mankind in the first place, creating the Matrix. Perhaps this day
has already come? Perhaps we are plugged into the Matrix still,
just as the vast majority of humans still are, at the end of the
32) The One Sun
Neo seemed to merge both into the real world
and the Matrix, in the form of golden light. The dawning golden
sun at the end of the movie reminds us of the sun-like
Rocana Buddha and the omnipresent Vairocana Buddha. In Buddhism,
Vairocana represents the Dharmakaya (aspect of Buddha's body of
truth that pervades all time and space) and Rocana Buddha
represents the Sambhogakaya (reward body of the Buddha which compassionately
emanates manifestation bodies or Nirmanakayas in "human" Buddha forms-
eg. Shakyamuni Buddha). Vairocana is generally recognised as the
spiritual or essential body of Buddha, pervading everything like
light, also symbolised by the sun, or its light. Vairocana is the
chief of the Five Dhyani Buddhas, occupying the centre position,
also known as the Great Sun Tathagatha.
33) We are Still in the Matrix
We understand from the conversation between the Oracle and the Architect
at the end of the movie, that the peace treaty is such that
the ones who want out (of the Matrix) will be freed. This still
implies the need for the individual's wish and effort to wake
up from the Matrix. This applies to us too. The Matrix
Trilogy is hereby officially immortalised as a realistic modern
myth that we can all relate to at a spiritual level.
34) Will Neo Save All?
Keanu Reeves (in interview): The first (movie) is about birth.
The second about life. The third about death. I don't know though.
Maybe it should be called The Matrix Resurrection (instead of The
Will Neo eventually save all the other humans plugged in the Matrix?
Is it possible? Well, he can only give us wake-up calls time
and again- the rest is very much to us- whether we wish to wake
up or not. In The Matrix, we saw Cypher, who could not
bear "the desert of the real" and spiritually "retrogressed" back
to the Matrix. It thus takes personal courage to break free from
the matrices of our delusion. Just as Neo was first contacted and
guided by Morpheus in The Matrix. He might contact you! Neo
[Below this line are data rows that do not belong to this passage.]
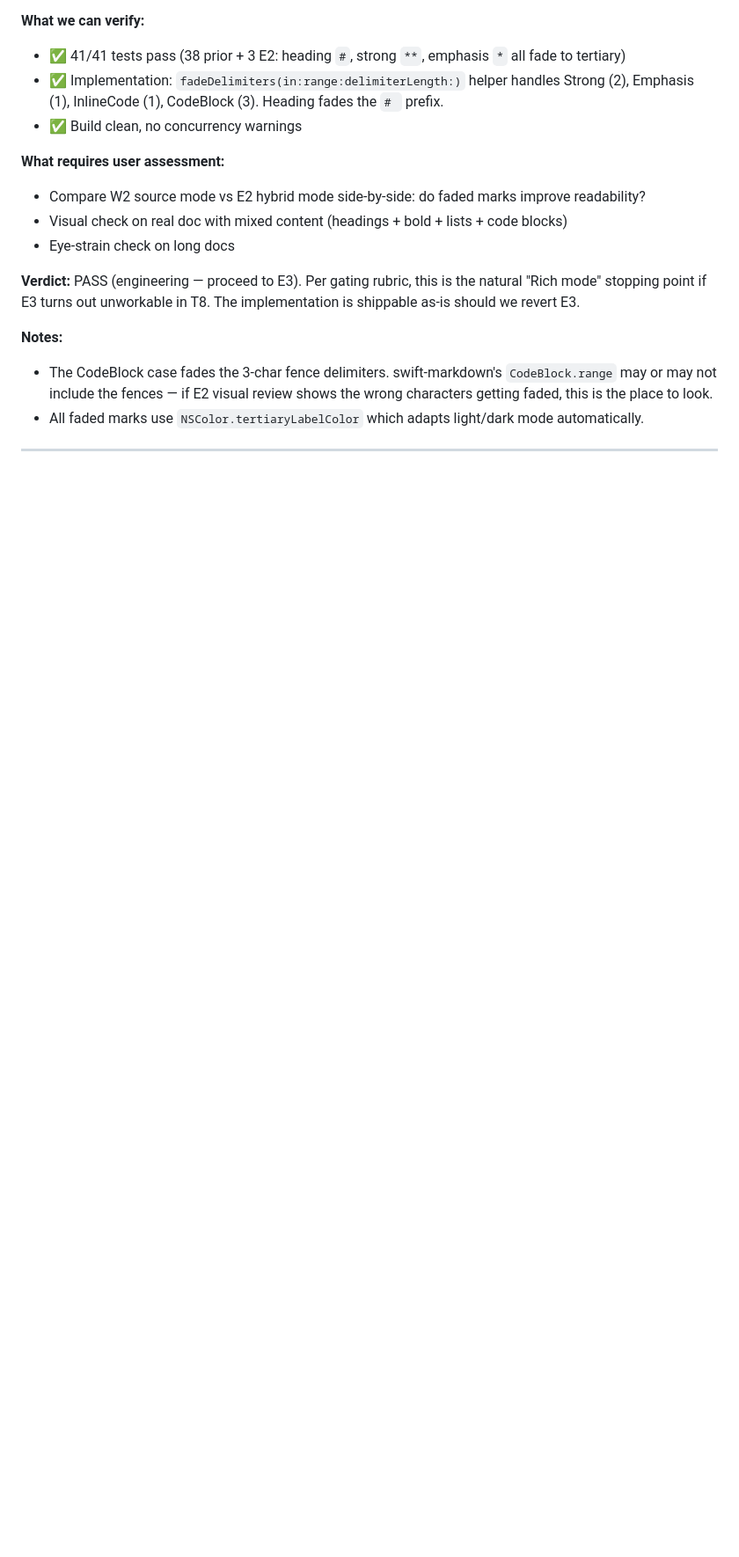
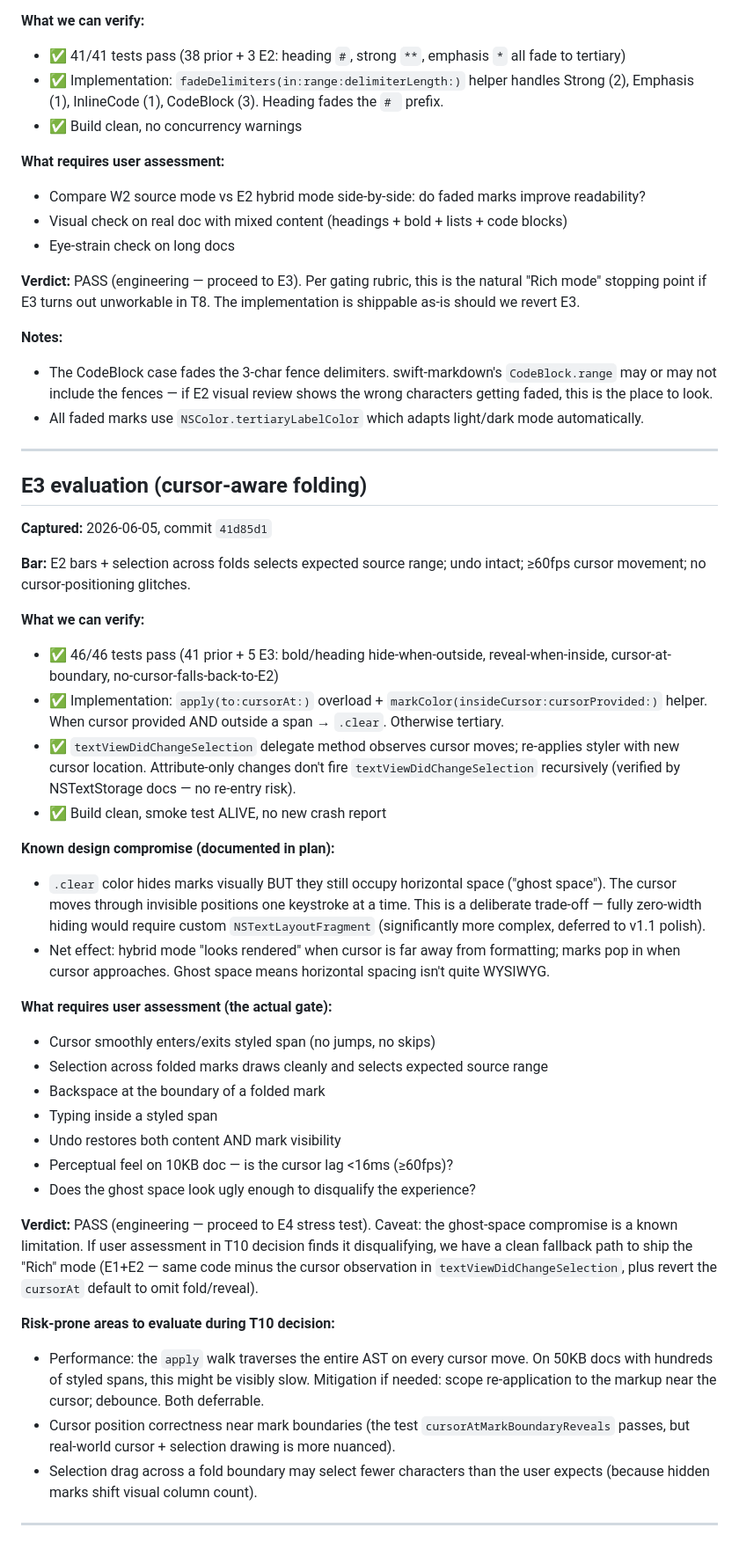
Before and after one commit to neomavkda3/MDPrintView, a Markdown page: docs/plans/2026-06-05-spike-notes.md, the part around the change. Shown at 88% size. Drawn GitHub-style; blank space fills up the shorter version.

Commit message:
docs: Week 3 spike — E3 evaluation (engineering PASS, ghost-space caveat)

```diff
--- a/docs/plans/2026-06-05-spike-notes.md
+++ b/docs/plans/2026-06-05-spike-notes.md
@@ -85,3 +85,37 @@ Append findings after each experiment. Each entry is timestamped.
 - All faded marks use `NSColor.tertiaryLabelColor` which adapts light/dark mode automatically.
 
 ---
+
+## E3 evaluation (cursor-aware folding)
+
+**Captured:** 2026-06-05, commit `41d85d1`
+
+**Bar:** E2 bars + selection across folds selects expected source range; undo intact; ≥60fps cursor movement; no cursor-positioning glitches.
+
+**What we can verify:**
+- ✅ 46/46 tests pass (41 prior + 5 E3: bold/heading hide-when-outside, reveal-when-inside, cursor-at-boundary, no-cursor-falls-back-to-E2)
+- ✅ Implementation: `apply(to:cursorAt:)` overload + `markColor(insideCursor:cursorProvided:)` helper. When cursor provided AND outside a span → `.clear`. Otherwise tertiary.
+- ✅ `textViewDidChangeSelection` delegate method observes cursor moves; re-applies styler with new cursor location. Attribute-only changes don't fire `textViewDidChangeSelection` recursively (verified by NSTextStorage docs — no re-entry risk).
+- ✅ Build clean, smoke test ALIVE, no new crash report
+
+**Known design compromise (documented in plan):**
+- `.clear` color hides marks visually BUT they still occupy horizontal space ("ghost space"). The cursor moves through invisible positions one keystroke at a time. This is a deliberate trade-off — fully zero-width hiding would require custom `NSTextLayoutFragment` (significantly more complex, deferred to v1.1 polish).
+- Net effect: hybrid mode "looks rendered" when cursor is far away from formatting; marks pop in when cursor approaches. Ghost space means horizontal spacing isn't quite WYSIWYG.
+
+**What requires user assessment (the actual gate):**
+- Cursor smoothly enters/exits styled span (no jumps, no skips)
+- Selection across folded marks draws cleanly and selects expected source range
+- Backspace at the boundary of a folded mark
+- Typing inside a styled span
+- Undo restores both content AND mark visibility
+- Perceptual feel on 10KB doc — is the cursor lag <16ms (≥60fps)?
+- Does the ghost space look ugly enough to disqualify the experience?
+
+**Verdict:** PASS (engineering — proceed to E4 stress test). Caveat: the ghost-space compromise is a known limitation. If user assessment in T10 decision finds it disqualifying, we have a clean fallback path to ship the "Rich" mode (E1+E2 — same code minus the cursor observation in `textViewDidChangeSelection`, plus revert the `cursorAt` default to omit fold/reveal).
+
+**Risk-prone areas to evaluate during T10 decision:**
+- Performance: the `apply` walk traverses the entire AST on every cursor move. On 50KB docs with hundreds of styled spans, this might be visibly slow. Mitigation if needed: scope re-application to the markup near the cursor; debounce. Both deferrable.
+- Cursor position correctness near mark boundaries (the test `cursorAtMarkBoundaryReveals` passes, but real-world cursor + selection drawing is more nuanced).
+- Selection drag across a fold boundary may select fewer characters than the user expects (because hidden marks shift visual column count).
+
+---
```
somewhat represents the enlightened Buddha or Bodhisattva, who try
to nudge us out of our spiritual comfort zones. It is interesting
that the final scene of the trilogy resembles our everyday
"normal" world. After The Matrix Revolutions, we still need
our personal Spiritual Revolution, to be enlightened. In the mean
time, we are "reborn" into the Matrix of Samsara time and again, or
as Keanu Reeves (who acted as Neo) says above, "resurrected."
35) You are the ONE!
By now, you should have realised this... Ultimately, you are the ONE
to save yourself. Here is an excerpt of an interview with the Wachowski
Brothers, the creators of the Matrix Trilogy. This interview was
done way back, after they the first Matrix movie was screened.
Q: What is the role or faith in the
movie? Faith in oneself first and foremost or in something
A: Hmmm... that is a tough question! Faith in ONE's self, how's
that for an answer?
Salvation is essentially "self-vation", even with all the compassionate
guidance of the Buddhas we can get!
36) Everything That Has A Beginning Has An End?
Conventionally, the tagline seems to make sense. However, in
Buddhism, there is one thing often described as beginningless, which
however, can end- Ignorance (delusion), which gives rise to
our greed and hatred, which causes all our unhappiness.
It is useful to remember that conventionally, our present life,
which had a beginning on the day we were born (though we were reborn
countless times already), will have an end too, in death- on a day
we cannot predict. In our world of cyclic existence, everything
is changing, (re)beginning and (re)ending in each moment.
It cannot be more apt that this series of Matrix reviews ends with
the last exiting words of the Buddha Himself- "Subject to change
are all conditioned things. Strive on with diligence." And may I
add, "Let us, survivors of the Matrix, break free of it soon!"
To comment or share, please email me.
We sincerely hope you enjoyed the Matrix Trilogy and our reviews as
much as we did watching and writing about it!